The Stamps School recognizes that real-world learning experiences are essential to the success of our students as emerging professionals. We are striving for 100% participation in learning beyond the classroom and strongly encourage all of our students to engage in an internship during their time at Stamps.

Download the Internship Proposal / Internship Scholarship Form here.

Frequently Asked Questions

U-M Policies on Internships in the time of COVID-19

The U-M Provost's Office has updated guidelines for off-campus, engaged learning activities within the United States: Engaged Learning Guidelines - Fall 2020 and Beyond | U-M Office of the Provost.

Who is eligible for an internship?

All Stamps students are eligible to do an internship. However, many formal internship programs are reserved for juniors and seniors.

How many credits can I receive for an internship?

Students may earn one credit for each 50 hours of internship experience with a maximum of 3 credits applied toward graduation requirements. Stamps posts credits beyond the 3-credit maximum as NFC (not for graduation credit) to a student’s transcript because many employers require that a student earn credit for internships.

NOTE: Internship credits never count for studio credit. Internship credit will be applied toward academic/experiential electives.

Are internships graded?

No grade is assigned. Internships are pass/fail only.

How do I identify internship opportunities?

In many cases, students network for their own internship opportunities; however, check your email! John Luther posts internship opportunities on bulletin boards, and announces them to all students via email, the Stamps website, and John’s Career Tumblr.

Additionally, some U-M sponsored international internships are listed in M-Compass.

John Luther hosts regular programming in relation to the internship/job search.

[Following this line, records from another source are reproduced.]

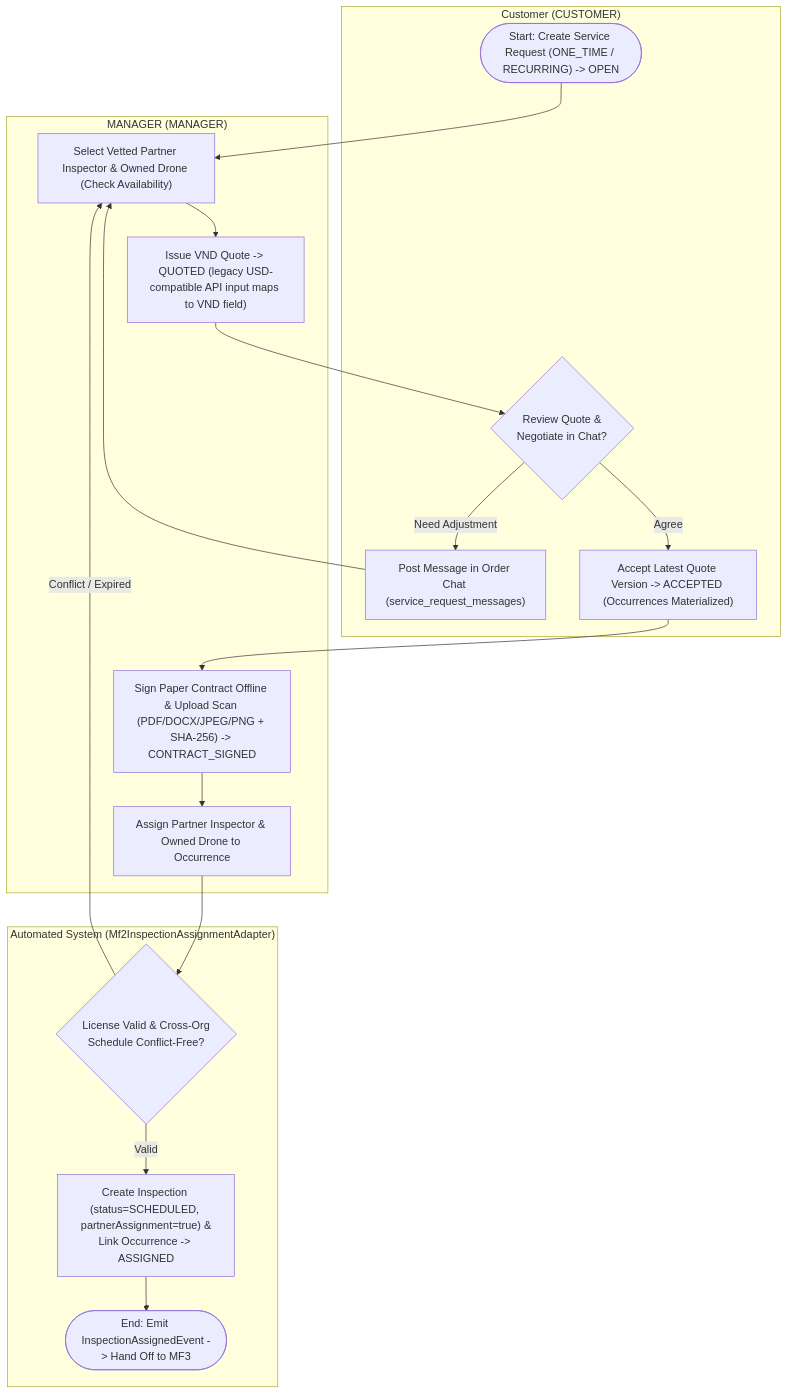
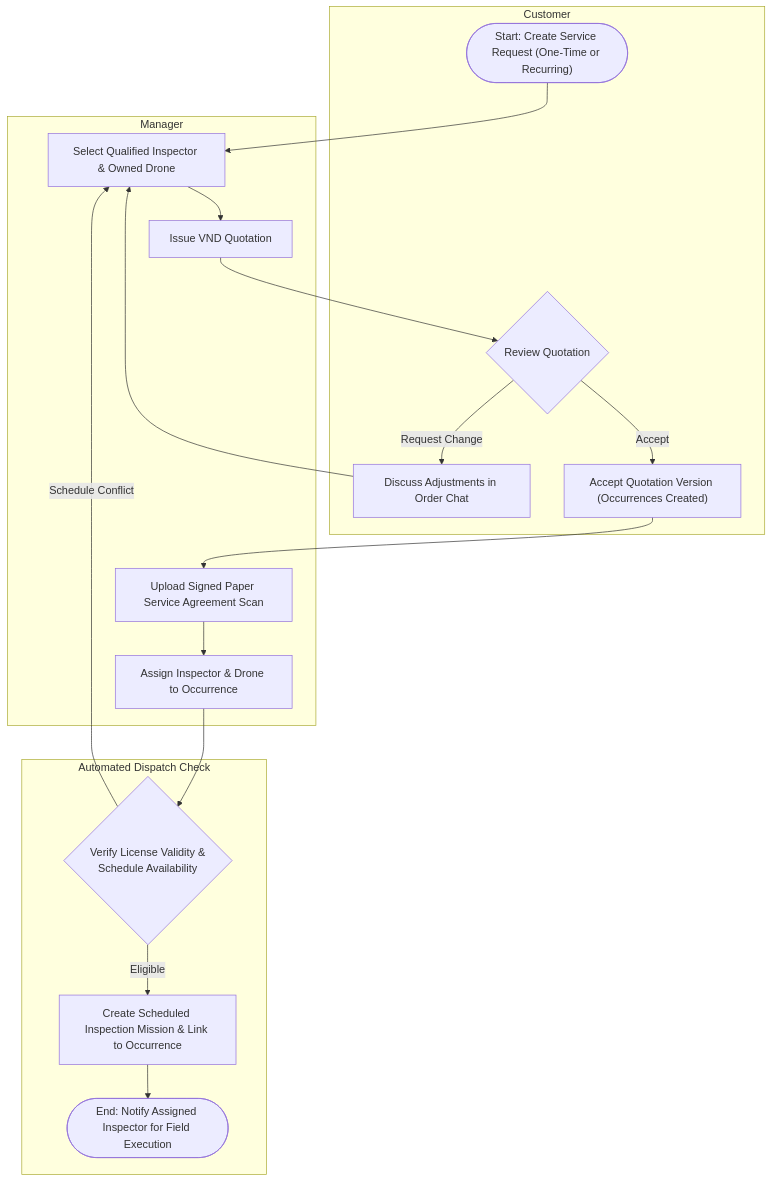
Before and after one commit to tungbach12/SmartDroneInspection-Docs: diagram 11 of 23 in reports/report-4-software-design-document/03-detailed-design.md, drawn with Mermaid. The commit also changed other lines of this file and 206 other files, not shown here.

First line of the commit message:
docs(reports): synchronize Report 1-5 changes, update diagrams, and clean exports

````diff
--- a/reports/report-4-software-design-document/03-detailed-design.md
+++ b/reports/report-4-software-design-document/03-detailed-design.md
@@ -527,29 +467,29 @@
 ```mermaid
-%% title: WF-02 Activity Diagram - Service Request, Quote, Signed Contract and Partner Dispatch
+%% title: WF-02 Activity Diagram - Service Request, Quotation, Signed Contract and Dispatch
 flowchart TD
-  subgraph CU2["Customer (CUSTOMER)"]
-    B1(["Start: Create Service Request (ONE_TIME / RECURRING) -> OPEN"])
-    B4{"Review Quote &\nNegotiate in Chat?"}
-    B5["Post Message in Order Chat (service_request_messages)"]
-    B6["Accept Latest Quote Version -> ACCEPTED (Occurrences Materialized)"]
+  subgraph CU2["Customer"]
+    B1(["Start: Create Service Request (One-Time or Recurring)"])
+    B4{"Review Quotation"}
+    B5["Discuss Adjustments in Order Chat"]
+    B6["Accept Quotation Version (Occurrences Created)"]
   end
 
-  subgraph MG2["MANAGER (MANAGER)"]
-    B2["Select Vetted Partner Inspector & Owned Drone (Check Availability)"]
-    B3["Issue VND Quote -> QUOTED (legacy USD-compatible API input maps to VND field)"]
-    B7["Sign Paper Contract Offline & Upload Scan (PDF/DOCX/JPEG/PNG + SHA-256) -> CONTRACT_SIGNED"]
-    B8["Assign Partner Inspector & Owned Drone to Occurrence"]
+  subgraph MG2["Manager"]
+    B2["Select Qualified Inspector & Owned Drone"]
+    B3["Issue VND Quotation"]
+    B7["Upload Signed Paper Service Agreement Scan"]
+    B8["Assign Inspector & Drone to Occurrence"]
   end
 
-  subgraph SYS2["Automated System (Mf2InspectionAssignmentAdapter)"]
-    B9{"License Valid & Cross-Org\nSchedule Conflict-Free?"}
-    B10["Create Inspection (status=SCHEDULED, partnerAssignment=true) &\nLink Occurrence -> ASSIGNED"]
-    B11(["End: Emit InspectionAssignedEvent -> Hand Off to MF3"])
+  subgraph SYS2["Automated Dispatch Check"]
+    B9{"Verify License Validity &\nSchedule Availability"}
+    B10["Create Scheduled Inspection Mission & Link to Occurrence"]
+    B11(["End: Notify Assigned Inspector for Field Execution"])
   end
 
   B1 --> B2 --> B3 --> B4
-  B4 -->|"Need Adjustment"| B5 --> B2
-  B4 -->|"Agree"| B6 --> B7 --> B8 --> B9
-  B9 -->|"Conflict / Expired"| B2
-  B9 -->|"Valid"| B10 --> B11
+  B4 -->|"Request Change"| B5 --> B2
+  B4 -->|"Accept"| B6 --> B7 --> B8 --> B9
+  B9 -->|"Schedule Conflict"| B2
+  B9 -->|"Eligible"| B10 --> B11
 ```
````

What are the steps?
  1. Complete the Internship Proposal form and attach a brief written proposal outlining the type of internship, the tasks, and the length of the internship.
  2. Secure Internship Proposal form signatures from your supervisor and the Career Development Coordinator. You need to do this BEFORE undertaking an internship: the signatures indicate a contractual agreement. Again, you must complete the proposal before you undertake the internship in order to get credit.
  3. Register for the internship (ARTDES 351) after receiving the override from the Career Development Coordinator.
  4. After the internship is complete, submit a summary and the supervisor’s evaluation (Internship Evaluation Form) to the Career Development Coordinator. Credit will be posted to your transcript on completion of this final evaluation.
What paperwork do I need to get the credit?

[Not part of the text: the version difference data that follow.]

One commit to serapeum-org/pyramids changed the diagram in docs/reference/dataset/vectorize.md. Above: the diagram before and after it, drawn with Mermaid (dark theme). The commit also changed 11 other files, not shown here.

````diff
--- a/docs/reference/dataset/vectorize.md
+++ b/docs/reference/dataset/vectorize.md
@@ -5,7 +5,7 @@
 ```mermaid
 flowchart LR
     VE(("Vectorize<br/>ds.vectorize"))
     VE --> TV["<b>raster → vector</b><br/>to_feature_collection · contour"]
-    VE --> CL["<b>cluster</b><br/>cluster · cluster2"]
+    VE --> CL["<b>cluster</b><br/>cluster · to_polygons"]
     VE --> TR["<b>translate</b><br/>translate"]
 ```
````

3 documents are required for credit:

  1. the Internship Proposal form, with a written proposal attached.
  2. a written summary of the experience by the student
  3. the site supervisor’s performance evaluation (Internship Evaluation Form).
Can my internship fulfill the International Experience requirement?

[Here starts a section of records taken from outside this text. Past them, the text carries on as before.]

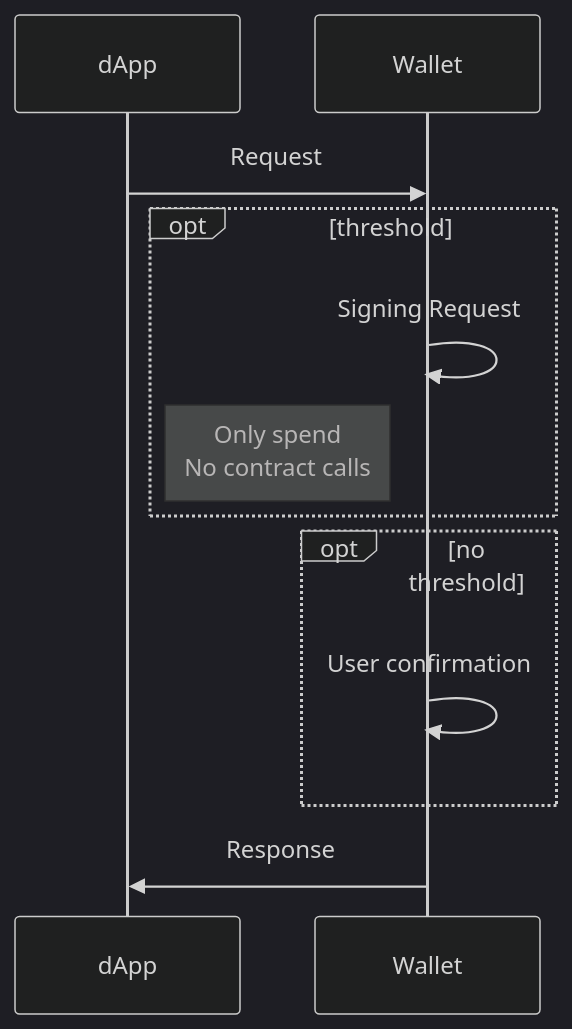
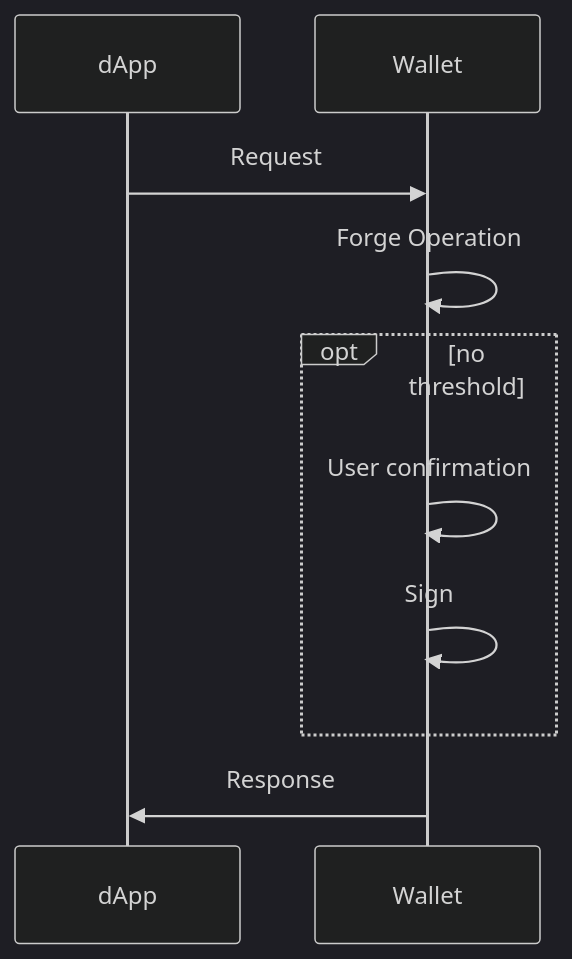
The third of 5 diagrams in flows/P2PDirect.md (airgap-it/beacon-sdk), drawn with Mermaid (dark theme) before and after one commit. The commit also changed other lines of this file and 3 other files, not shown here.

Commit message:
feat(flows): update flows

````diff
--- a/flows/P2PDirect.md
+++ b/flows/P2PDirect.md
@@ -25,12 +23,10 @@
 ```mermaid
 sequenceDiagram
     dApp->>Wallet: Request
-    opt threshold
-        Wallet->>Wallet: Signing Request
-        Note left of Wallet: Only spend<br/>No contract calls
-    end
+    Wallet->>Wallet: Forge Operation
     opt no threshold
         Wallet->>Wallet: User confirmation
+        Wallet->>Wallet: Sign
     end
     Wallet->>dApp: Response
 ```
````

Yes. As long as the internship lasts at least 3 weeks and is outside the U.S., it could fulfill the International Experience requirement. Proposals are reviewed annually; deadline December 1. There are no exceptions to the deadline. NOTE: this is different from the regular internship proposal process.


Questions? Contact John Luther at or (734) 764-0397.

US Department of Labor and the National Association of Colleges and Employers Guidelines for Non-paid Internships

Credit may be earned whether the internship is paid or unpaid. However, if an internship is unpaid in a for profit business, then it is the expectation of the School of Art & Design that the appropriate Federal and State guidelines and applicable laws will be observed by the employer.

On January 5, 2018, the Department of Labor issued a statement updating the primary beneficiary test to determine if an individual can be classified as an unpaid intern.

The primary beneficiary test does not include a rigid set of requirements, but a non-exhaustive list of factors to determine who is the primary beneficiary of the internship. The factors include:

  • the extent to which the intern and the employer clearly understand that there is no expectation of compensation;
  • the extent to which the internship provides training that would be similar to that which would be given in an educational environment, including the clinical and other hands-on training provided by an educational institution;
  • the extent to which the internship is tied to the intern's formal education program by integrated coursework or the receipt of academic credit;
  • the extent to which the internship accommodates the intern's academic commitments by corresponding to the academic calendar;
  • the extent to which the internship's duration is limited to the period in which the internship provides the intern with beneficial learning;
  • the extent to which the intern's work complements, rather than displaces, the work of paid employees while providing significant educational benefits to the intern; and
  • the extent to which the intern and the employer understand that the internship is conducted without entitlement to a paid job at the conclusion of the internship.

For more information, please refer to the National Association of Colleges and Employers.